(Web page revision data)

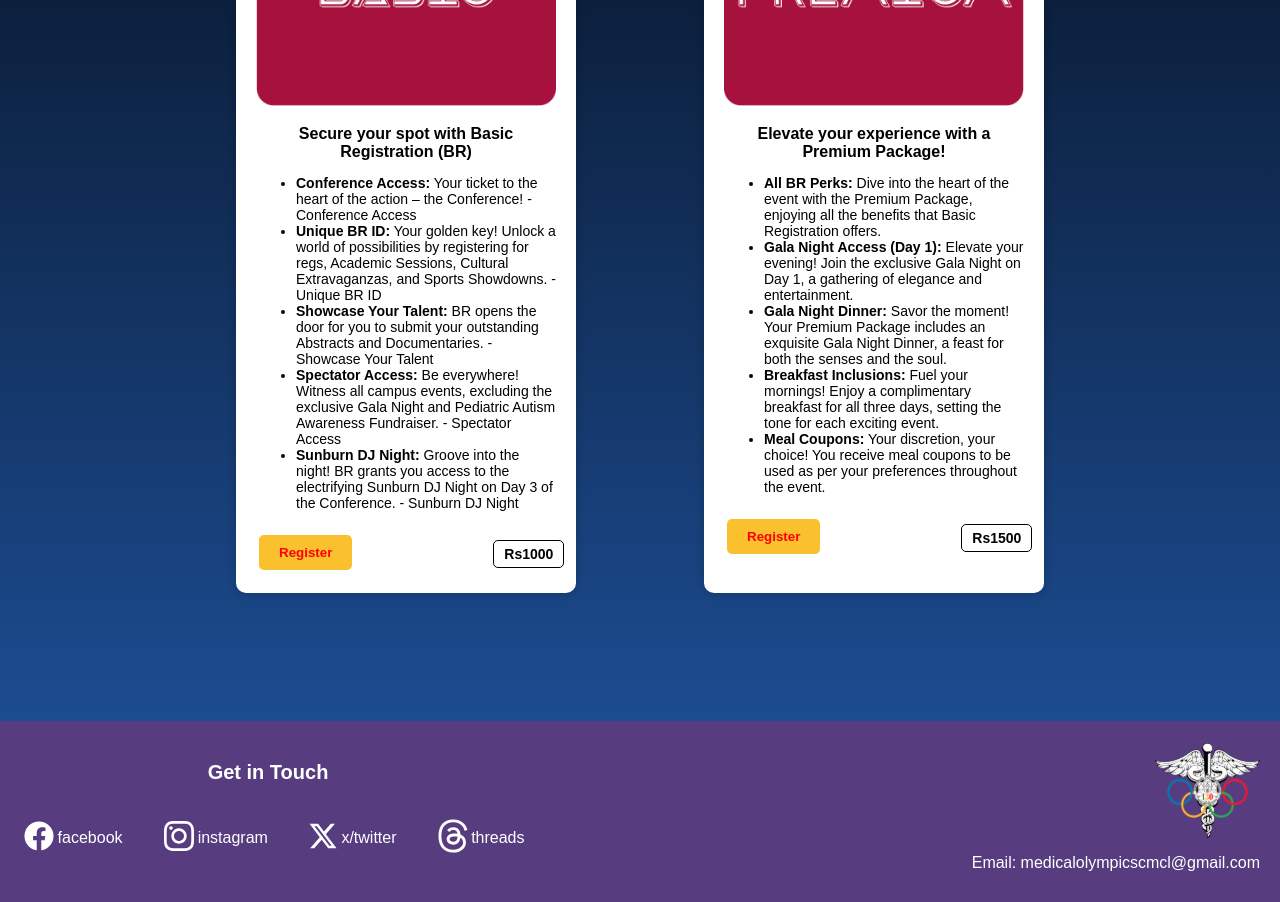
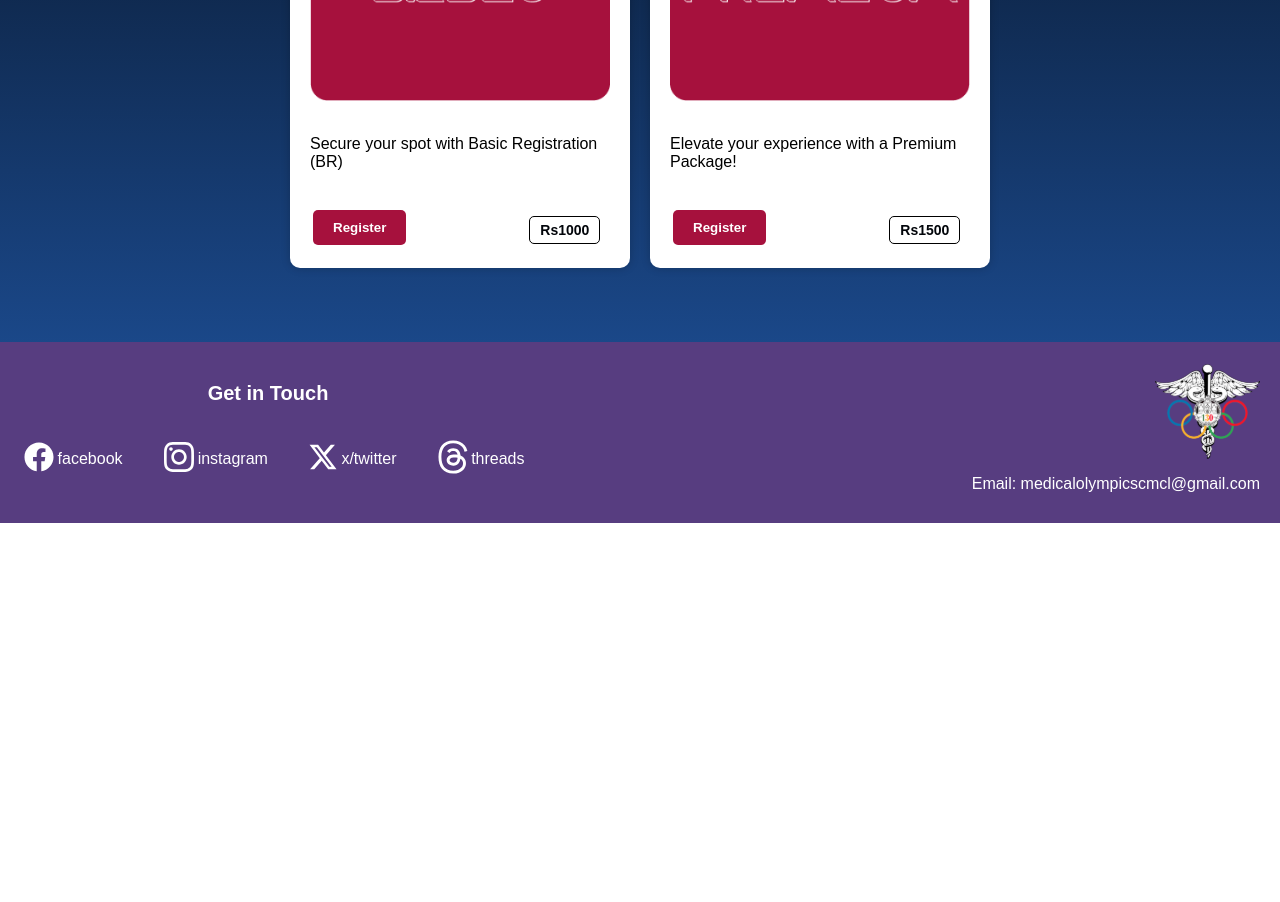
Before and after one commit to shubhbansal9/jwc-website, a React (Create React App) app: page /register in a window 1280 px wide. Shown: the part 440-1342 px from the top of the page. After the commit the page ends 963 px from the top, so only its background shows below. Built offline with nearby package versions, Linux system fonts and the light colour scheme.

Commit message:
minor ui changes

```diff
--- a/src/components/Navbar.css
+++ b/src/components/Navbar.css
@@ -135,8 +135,8 @@ button:hover {
 }
 .profile-pic{
   border-radius: 50%;
-  height: 50%;
-  width: 50%;
+  height: 35%;
+  width: 35%;
 }
 .nav-list {
   list-style: none;
--- a/src/components/eventData.js
+++ b/src/components/eventData.js
@@ -1,6 +1,6 @@
 const upcomingEvents = [
     {
-      title: 'Event 1',
+      title: '',
       imageUrl: require('../assets/upcoming-events1.png'),
     },
     {
--- /dev/null
+++ b/src/components/regData.js
@@ -0,0 +1,31 @@
+const regData = [
+    {
+      title: 'Secure your spot with Basic Registration (BR)',
+      description: `<ul>
+        <li><strong>Conference Access:</strong> Your ticket to the heart of the action – the Conference! - Conference Access</li>
+        <li><strong>Unique BR ID:</strong> Your golden key! Unlock a world of possibilities by registering for regs, Academic Sessions, Cultural Extravaganzas, and Sports Showdowns. - Unique BR ID</li>
+        <li><strong>Showcase Your Talent:</strong> BR opens the door for you to submit your outstanding Abstracts and Documentaries. - Showcase Your Talent</li>
+        <li><strong>Spectator Access:</strong> Be everywhere! Witness all campus events, excluding the exclusive Gala Night and Pediatric Autism Awareness Fundraiser. - Spectator Access</li>
+        <li><strong>Sunburn DJ Night:</strong> Groove into the night! BR grants you access to the electrifying Sunburn DJ Night on Day 3 of the Conference. - Sunburn DJ Night</li>
+      </ul>
+    `,
+      price: 'Rs1000',
+      image: require('../assets/register-basic.png'),
+    },
+    {
+      title: 'Elevate your experience with a Premium Package!',
+      description: `<ul>
+      <li><strong>All BR Perks:</strong> Dive into the heart of the event with the Premium Package, enjoying all the benefits that Basic Registration offers.</li>
+      <li><strong>Gala Night Access (Day 1):</strong> Elevate your evening! Join the exclusive Gala Night on Day 1, a gathering of elegance and entertainment.</li>
+      <li><strong>Gala Night Dinner:</strong> Savor the moment! Your Premium Package includes an exquisite Gala Night Dinner, a feast for both the senses and the soul.</li>
+      <li><strong>Breakfast Inclusions:</strong> Fuel your mornings! Enjoy a complimentary breakfast for all three days, setting the tone for each exciting event.</li>
+      <li><strong>Meal Coupons:</strong> Your discretion, your choice! You receive meal coupons to be used as per your preferences throughout the event.</li>
+    </ul>
+    `,
+      price: 'Rs1500',
+      image: require('../assets/register-prem.png'),
+    },
+
+
+  ];
+  export default regData;
--- a/src/pages/Cart.css
+++ b/src/pages/Cart.css
@@ -1,5 +1,6 @@
 .cart-text{
     text-align: center;
+    color: white;
 }
 .cart-header{
     margin-left: 0;
@@ -22,6 +23,7 @@
   justify-content: space-between;
   margin-bottom: 10px;
   margin: 3%;
+  align-items: center;
 }
 .cart-footer{
     width: 100%;
@@ -41,6 +43,7 @@
     padding: 0;
     margin: 0;
     display: flex;
+    flex-direction: column;
     flex-wrap: wrap;
   }
   .pay-button{
@@ -48,6 +51,7 @@
   }
   .item-total{
     margin-top: 40%;
+    color: white;
   }
   .cart-item {
     background-color: #fff; /* White background for the card */
--- a/src/pages/ContactUs.css
+++ b/src/pages/ContactUs.css
@@ -76,6 +76,7 @@
 
   .header{
     justify-content: space-between;
+    margin-left: 2%;
   }
   .nav-list {
     justify-content: center; /* Center the navigation links */
--- a/src/pages/EventsPage.css
+++ b/src/pages/EventsPage.css
@@ -2,7 +2,7 @@
       background: white;
       border-radius: 5px;
       padding: 5px 10px;
-      margin-left: 46%;
+      margin-left: 40%;
       border: 1px solid #000;
       text-align: center;
       display: flex;
@@ -19,6 +19,8 @@
     }
 .workshop-title{
   margin-top: 10%;
+  color: black;
+  margin-bottom: 10%;
 }
   .events-page {
       text-align: center;
@@ -46,7 +48,7 @@
     }
     .workshop-cards-container {
       display: flex;
-      justify-content: flex-start; /* Align to the left */
+      justify-content: center; /* Align to the left */
       flex-wrap: wrap;
     }
     .workshop-card {
@@ -61,9 +63,7 @@
       max-height: 380px;
     }
 
-    .workshop-card:hover {
-      transform: scale(1.05); /* Enlarge the card on hover */
-    }
+
 
     .workshop-card img {
       max-width: 100%;
@@ -77,7 +77,7 @@
 
     .workshop-card p {
       font-size: 14px;
-      color: #777;
+      color: #02050A;
     }
 
     .workshop-button {
@@ -103,7 +103,6 @@
     margin-bottom: 5%;
   }
   .workshop-card {
-    position: relative;
     overflow: hidden;
     transition: height 0.3s; /* Add a transition for the height property */
     height: auto; /* Set the initial height to 'auto' */
@@ -111,15 +110,18 @@
 
   .workshop-card.expanded {
     height: auto;
-    max-height: none;/* Set the height to 'auto' when expanded */
+    max-height: none;
+    transform: scale(1.05); /* Enlarge the card on hover */
   }
 
   .workshop-buttons button {
-    background-color: #FBC02D;
-    color: red;
-    font-weight: bold;
-    border: none;
-    border-radius: 5px;
-    padding: 10px 20px;
-    cursor: pointer;
+    background-color: #A6113D;
+  border: 1px;
+  border-radius: 5px;
+  padding: 10px 20px;
+  cursor: pointer;
+  text-decoration: none;
+  color: white;
+  font-weight: bold;
+  margin-top: 3%;
   }
--- a/src/pages/InternationalDelegates.css
+++ b/src/pages/InternationalDelegates.css
@@ -230,5 +230,6 @@
     }
     .column-rightt{
       width: 70%;
+      margin-top: 10%;
     }
   }
--- a/src/pages/InternationalDelegates.js
+++ b/src/pages/InternationalDelegates.js
@@ -89,7 +89,9 @@ We assure each and every delegate that no second of your time with us shall go t
         </div>
       )}
         </div></p>
-        <a href="https://forms.gle/8R4hfdBAJDbD6DEX9" class="apply-button">Apply Now!</a>
+        {/* <a href="https://forms.gle/8R4hfdBAJDbD6DEX9" class="apply-button">Apply Now!</a> */}
+        <a class="apply-button">Apply Now!</a>
+
           </div>
           <div className="divider"></div>
           <div className="column-rightt" onClick={toggleExpand2}>
@@ -127,7 +129,9 @@ We assure each and every delegate that no second of your time with us shall go t
         </div>
       )}
         </div></p>
-        <a href="https://forms.gle/8R4hfdBAJDbD6DEX9" class="apply-button">Apply Now!</a>
+        {/* <a href="https://forms.gle/8R4hfdBAJDbD6DEX9" class="apply-button">Apply Now!</a> */}
+        <a class="apply-button">Apply Now!</a>
+
           </div>
         </div>
 
--- a/src/pages/RegisterNow.css
+++ b/src/pages/RegisterNow.css
@@ -4,6 +4,7 @@
     width: 80%;
     max-width: 1200px;
     margin: 0 auto; /* Center the cards */
+    gap: 10%;
   }
 
   .card {
@@ -24,7 +25,7 @@
     background: white;
     border-radius: 5px;
     padding: 5px 10px;
-    margin-left: 46%;
+    margin-left: 40%;
     border: 1px solid #000;
     text-align: center;
     display: flex;
@@ -105,14 +106,16 @@ text-align: center;
   }
 
   .reg-button {
-    background-color: #FBC02D;
-    color: red;
-    font-weight: bold;
-    border: none;
+    background-color: #A6113D;
+    border: 1px;
     border-radius: 5px;
     padding: 10px 20px;
     cursor: pointer;
-    margin-top: 10px;
+    text-decoration: none;
+    font-size: 18px;
+    color: white;
+    font-weight: bold;
+    margin-top: 3%;
   }
   .reg-buttons{
     display: flex;
@@ -139,11 +142,14 @@ text-align: center;
 }
 
 .reg-buttons button {
-  background-color: #FBC02D;
-  color: red;
-  font-weight: bold;
-  border: none;
+  background-color: #A6113D;
+  border: 1px;
   border-radius: 5px;
   padding: 10px 20px;
   cursor: pointer;
+  text-decoration: none;
+  font-size: 18px;
+  color: white;
+  font-weight: bold;
+  margin-top: 3%;
 }
--- a/src/pages/RegisterNow.js
+++ b/src/pages/RegisterNow.js
@@ -1,12 +1,79 @@
-import React from 'react';
+import React, { useState } from 'react';
 import './RegisterNow.css'; // Create a CSS file for styling
 import register1 from '../assets/register-basic.png';
 import register2 from '../assets/register-prem.png';
 import Footer from '../components/footer';
+import workshopsData from '../components/workshopData';
+import EventDetails from '../components/EventDetails';
+import { useCart } from '../components/cart';
+import { useAuth } from '../components/authContext';
+import ConfirmationPopup from '../components/confirmationPopup';
+import regData from '../components/regData';
 const RegisterNowPage = () => {
+  const [expandedWorkshops, setExpandedWorkshops] = useState(Array(workshopsData.length).fill(false));
+  const [showPopup, setShowPopup] = useState(false);
+  const { addToCart } = useCart();
+  const { loggedIn } = useAuth();
+  const handleWorkshopCardClick = (index) => {
+    const updatedWorkshops = [...expandedWorkshops];
+    updatedWorkshops[index] = !updatedWorkshops[index];
+    setExpandedWorkshops(updatedWorkshops);
+
+  };
+  const handleRegisterClick = (workshop) => {
+    if (!loggedIn) {
+      alert('Kindly login before registering.');
+      return;
+    }
+    setSelectedWorkshop(workshop);
+    setShowPopup(true);
+  };
+  const [selectedWorkshop, setSelectedWorkshop] = useState(null);
+
+
+  const handleClosePopup = () => {
+    setSelectedWorkshop(null);
+    setShowPopup(false);
+  };
+
+  const handleConfirmBooking = () => {
+    addToCart(selectedWorkshop);
+    setShowPopup(false);
+  };
+
   return (
+
     <div className='reg-page'>
-    <div className="card-container">
+      <div className='workshop'>
+        <h1 className='workshop-headers'>REGISTRATION</h1>
+        <div className="workshop-cards-container">
+          <div className="workshop-cards">
+            {regData.map((workshop, index) => (
+              <div className={`workshop-card ${expandedWorkshops[index] ? 'expanded' : ''}`} key={index} onClick={() => handleWorkshopCardClick(index)}>
+                <img src={workshop.image} alt={workshop.title} />
+                <div className='workshop-title'>{workshop.title}</div>
+                {expandedWorkshops[index] && (
+                  <p className='workshop-description' dangerouslySetInnerHTML={{ __html: workshop.description }}/>
+                )}
+                <div className='workshop-buttons'>
+                  <button className='workshop-button' onClick={() => handleRegisterClick(workshop)}>Register</button>
+                  <div className="price-rectangle">
+                    <p className="price">{workshop.price}</p>
+                  </div>
+                </div>
+                {showPopup && (
+        <ConfirmationPopup workshopDetails={selectedWorkshop} onConfirmBooking={handleConfirmBooking} onClose={handleClosePopup}>
+          {/* Customize the content of your popup here */}
+          <p>ARE YOU SURE YOU WANT TO ADD THIS EVENT TO THE CART?</p>
+        </ConfirmationPopup>
+      )}
+
+              </div>
+            ))}
+      </div>
+      </div>
+      </div>
+    {/* <div className="card-container">
       <div className="reg-cards-container">
           <div className="reg-cards">
 
@@ -60,7 +127,7 @@ const RegisterNowPage = () => {
       </div>
 
       </div>
-      </div>
+      </div> */}
       <Footer />
 
       </div>
```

Your goal:
Whenever a line of the data holds the string "with", pick that line out.

Answer box:
Before and after one commit to shubhbansal9/jwc-website, a React (Create React App) app: page /register in a window 1280 px wide. Shown: the part 440-1342 px from the top of the page. After the commit the page ends 963 px from the top, so only its background shows below. Built offline with nearby package versions, Linux system fonts and the light colour scheme.
+      title: 'Secure your spot with Basic Registration (BR)',
+      title: 'Elevate your experience with a Premium Package!',
+      <li><strong>All BR Perks:</strong> Dive into the heart of the event with the Premium Package, enjoying all the benefits that Basic Registration offers.</li>
@@ -89,7 +89,9 @@ We assure each and every delegate that no second of your time with us shall go t
@@ -127,7 +129,9 @@ We assure each and every delegate that no second of your time with us shall go t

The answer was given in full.